WORK INSTRUCTION →
Look through the records and copy each line that has "columns" in it.

[Change detection outputs]
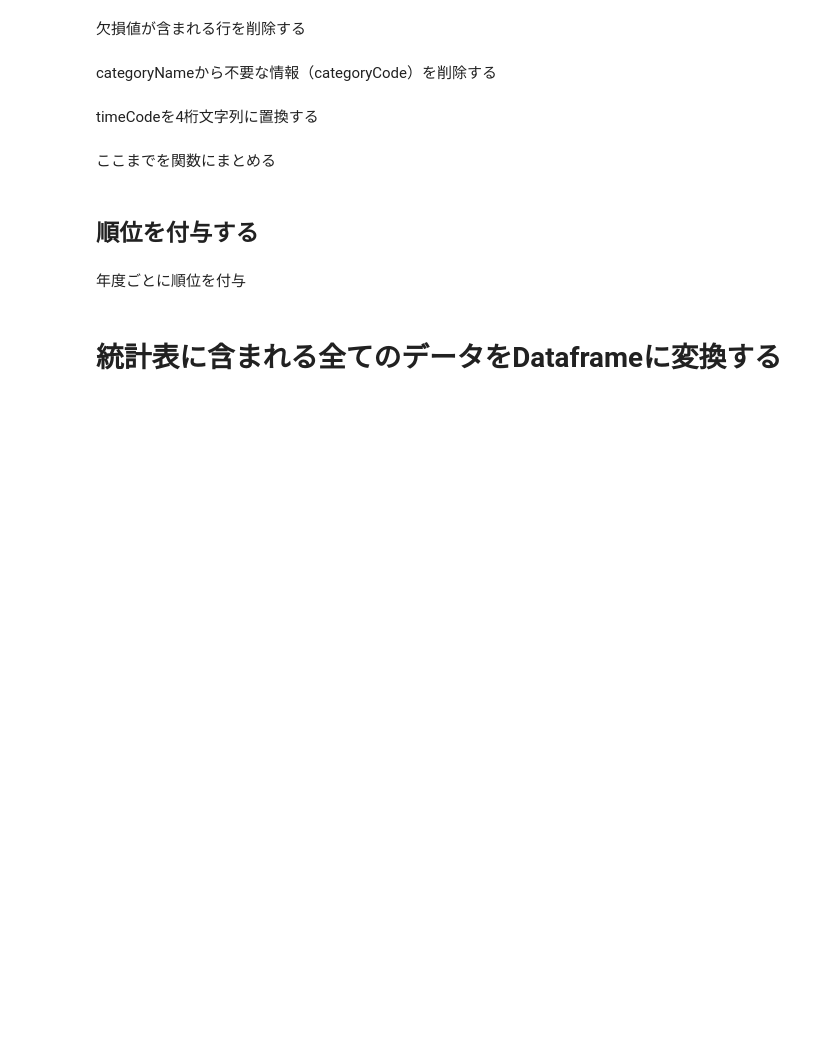
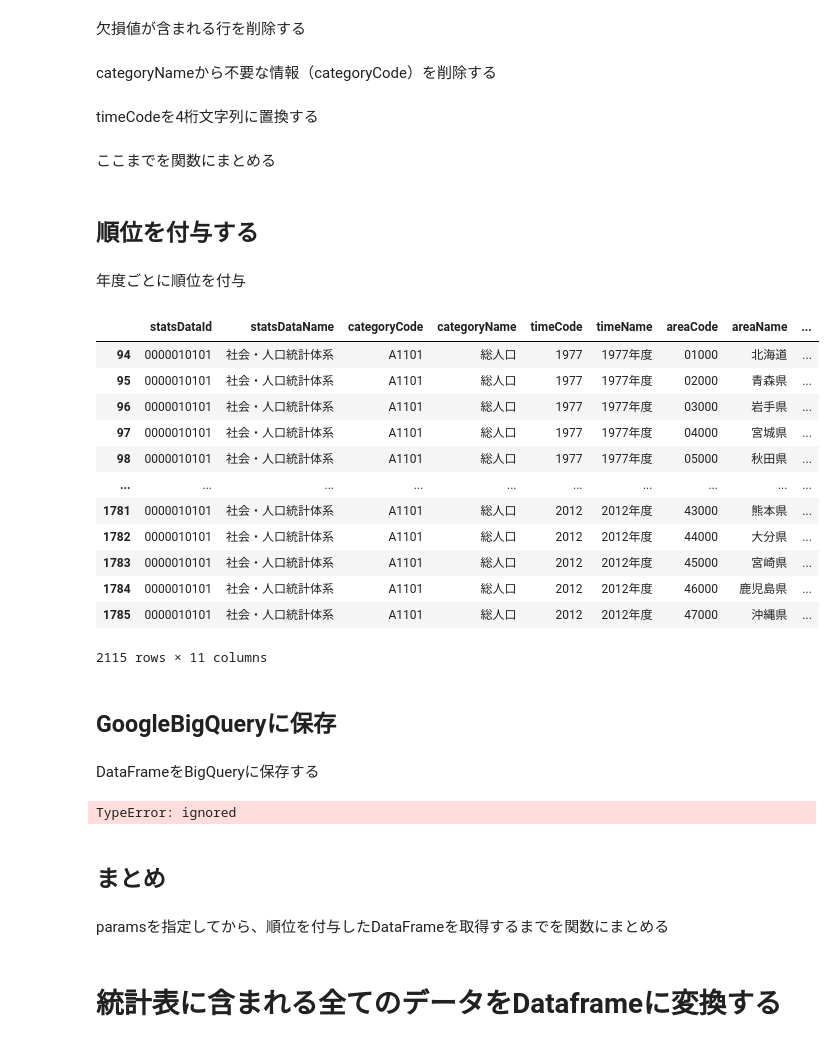
Before and after one commit to dicechick373/dicechick373, a Jupyter notebook: estat_APIのデータ分析.ipynb, the cells around one changed output. Drawn from its saved outputs; the diff is of its cells as text; code cells hidden in the pictures; blank space fills up the shorter version.

```diff
--- a/estat_APIのデータ分析.ipynb
+++ b/estat_APIのデータ分析.ipynb
@@ -234,26 +246,33 @@ def conv_estat_response_to_dataframe(response):
   # CLASS_INF
   CLASS_OBJ = res['GET_STATS_DATA']['STATISTICAL_DATA']['CLASS_INF']['CLASS_OBJ']
 
+  # TABLE_INF
+  TABLE_INF = res['GET_STATS_DATA']['STATISTICAL_DATA']['TABLE_INF']
+
   # VALUE
   VALUE = res['GET_STATS_DATA']['STATISTICAL_DATA']['DATA_INF']['VALUE']
 
-  df_value = pd.json_normalize(VALUE)
+  # VALUEをDataFrameに変換
+  df_res = pd.json_normalize(VALUE)
 
+  # CLASS_OBJのDataFrameを結合
   for d in CLASS_OBJ :
-    # キー名を取得 @time,@area,,,
-    key_name = '@{}'.format(d['@id'])
-
     # DataFrameに変換 '@code','@name'だけ抽出
     df_class = pd.json_normalize(d['CLASS'])
     df_class = df_class.copy()[['@code','@name']]
 
     # @codeをキー名に変更 @nameをキー名＋'_name'に変更
+    key_name = '@{}'.format(d['@id'])
     df_class = df_class.rename(columns={'@code':key_name,'@name': key_name+'_name'})
 
     # DataFrameを結合
-    df_value = pd.merge(df_value, df_class, on=key_name, how='outer')
+    df_res = pd.merge(df_res, df_class, on=key_name, how='outer')
 
-  return df_value
+  # 統計情報を追加
+  df_res['statsDataId'] = TABLE_INF['@id']
+  df_res['statsDataName'] = TABLE_INF['STAT_NAME']['$']
+
+  return df_res
 
 df_org = conv_estat_response_to_dataframe(res)
-df_org
+# df_org
@@ -309,56 +314,85 @@ df_1['timeCode'] = df_1.apply(lambda x: x['timeCode'][:4], 1)
 # %% [markdown]
 ここまでを関数にまとめる
 # %%
-def  format_estat_dataframe(df_org):
+def  format_estat_dataframe(df_arg):
   # 必要な列だけ抽出
-  df =  df_org[['@cat01','@cat01_name','@time','@time_name','@area','@area_name','$','@unit']]
+  df_res =  df_arg[['statsDataId','statsDataName','@cat01','@cat01_name','@time','@time_name','@area','@area_name','$','@unit']]
 
   # 列名の変更
   columns = {'@cat01':'categoryCode','@cat01_name':'categoryName','@time':'timeCode','@time_name':'timeName','@area':'areaCode','@area_name':'areaName','$':'value','@unit':'unit'}
-  df = df.rename(columns=columns)
+  df_res = df_res.rename(columns=columns)
 
   # 欠損データ削除
-  df = df.dropna()
+  df_res = df_res.dropna()
 
   # categoryNameから不要な情報（categoryCode）を削除
-  df['categoryName'] = df.apply(lambda x: x['categoryName'].replace(x['categoryCode']+'_', ''), 1)
+  df_res['categoryName'] = df_res.apply(lambda x: x['categoryName'].replace(x['categoryCode']+'_', ''), 1)
 
   # timeCodeを文字列4桁に置換
-  df['timeCode'] = df_1.apply(lambda x: x['timeCode'][:4], 1)
+  df_res['timeCode'] = df_res.apply(lambda x: x['timeCode'][:4], 1)
 
-  return df
+  return df_res
 
 df_fmt = format_estat_dataframe(df_org)
-df_fmt
+# df_fmt
 # %% [markdown]
 ## 順位を付与する
 # %% [markdown]
 年度ごとに順位を付与
 # %%
-def get_estat_dataframe_withrank(df_arg):
+def format_estat_dataframe_withrank(df_arg):
 
   # 年度リストを作成
   times = df_arg['timeCode'].tolist()
   times = list(set(times))
 
   # 返却するDataFrameの定義
-  cols = ['categoryCode', 'categoryName','timeCode','timeName','areaCode','areaName','value','unit','rank']
-  df_res = pd.DataFrame(index=[], columns=cols)
+  df_res = pd.DataFrame(index=[], columns=[])
 
   # 年度毎に順位を付与
   for time in times:
 
     # 単年度のdataを抽出
     df_time = df_arg.copy()[df_arg['timeCode'] == time]
 
     # valueを数値に変換して、'rank'を付与
     df_time = df_time.astype({'value': int})
     df_time['rank'] = df_time.rank(ascending=False)['value'].astype(int).astype(str)
 
     # 結合
     df_res = pd.concat([df_res, df_time])
 
   return df_res
 
-df_last = get_estat_dataframe_withrank(df_fmt)
+df_last = format_estat_dataframe_withrank(df_fmt)
 df_last
+# %% [output]
+|  | statsDataId | statsDataName | categoryCode | categoryName | timeCode | timeName | areaCode | areaName | ... |
+| 94 | 0000010101 | 社会・人口統計体系 | A1101 | 総人口 | 1977 | 1977年度 | 01000 | 北海道 | ... |
+| 95 | 0000010101 | 社会・人口統計体系 | A1101 | 総人口 | 1977 | 1977年度 | 02000 | 青森県 | ... |
+| 96 | 0000010101 | 社会・人口統計体系 | A1101 | 総人口 | 1977 | 1977年度 | 03000 | 岩手県 | ... |
+| 97 | 0000010101 | 社会・人口統計体系 | A1101 | 総人口 | 1977 | 1977年度 | 04000 | 宮城県 | ... |
+| 98 | 0000010101 | 社会・人口統計体系 | A1101 | 総人口 | 1977 | 1977年度 | 05000 | 秋田県 | ... |
+| ... | ... | ... | ... | ... | ... | ... | ... | ... | ... |
+| 1781 | 0000010101 | 社会・人口統計体系 | A1101 | 総人口 | 2012 | 2012年度 | 43000 | 熊本県 | ... |
+| 1782 | 0000010101 | 社会・人口統計体系 | A1101 | 総人口 | 2012 | 2012年度 | 44000 | 大分県 | ... |
+| 1783 | 0000010101 | 社会・人口統計体系 | A1101 | 総人口 | 2012 | 2012年度 | 45000 | 宮崎県 | ... |
+| 1784 | 0000010101 | 社会・人口統計体系 | A1101 | 総人口 | 2012 | 2012年度 | 46000 | 鹿児島県 | ... |
+| 1785 | 0000010101 | 社会・人口統計体系 | A1101 | 総人口 | 2012 | 2012年度 | 47000 | 沖縄県 | ... |
+2115 rows × 11 columns
+# %% [markdown]
+## GoogleBigQueryに保存
+# %% [markdown]
+DataFrameをBigQueryに保存する
+# %%
+project_id='primal-buttress-342908'
+table='test3'
+
+# データフレームの内容をBigQueryのテーブルに追加
+df_last.to_gbq( table, project_id=project_id, if_exists="append")
+# %% [output]
+TypeError: ignored
+# %% [markdown]
+## まとめ
+# %% [markdown]
+paramsを指定してから、順位を付与したDataFrameを取得するまでを関数にまとめる
```
Also changed, not shown: parts of 12 cells of this notebook.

EXERCISE ANSWER →
     df_class = df_class.rename(columns={'@code':key_name,'@name': key_name+'_name'})
   columns = {'@cat01':'categoryCode','@cat01_name':'categoryName','@time':'timeCode','@time_name':'timeName','@area':'areaCode','@area_name':'areaName','$':'value','@unit':'unit'}
-  df = df.rename(columns=columns)
+  df_res = df_res.rename(columns=columns)
-  df_res = pd.DataFrame(index=[], columns=cols)
+  df_res = pd.DataFrame(index=[], columns=[])
+2115 rows × 11 columns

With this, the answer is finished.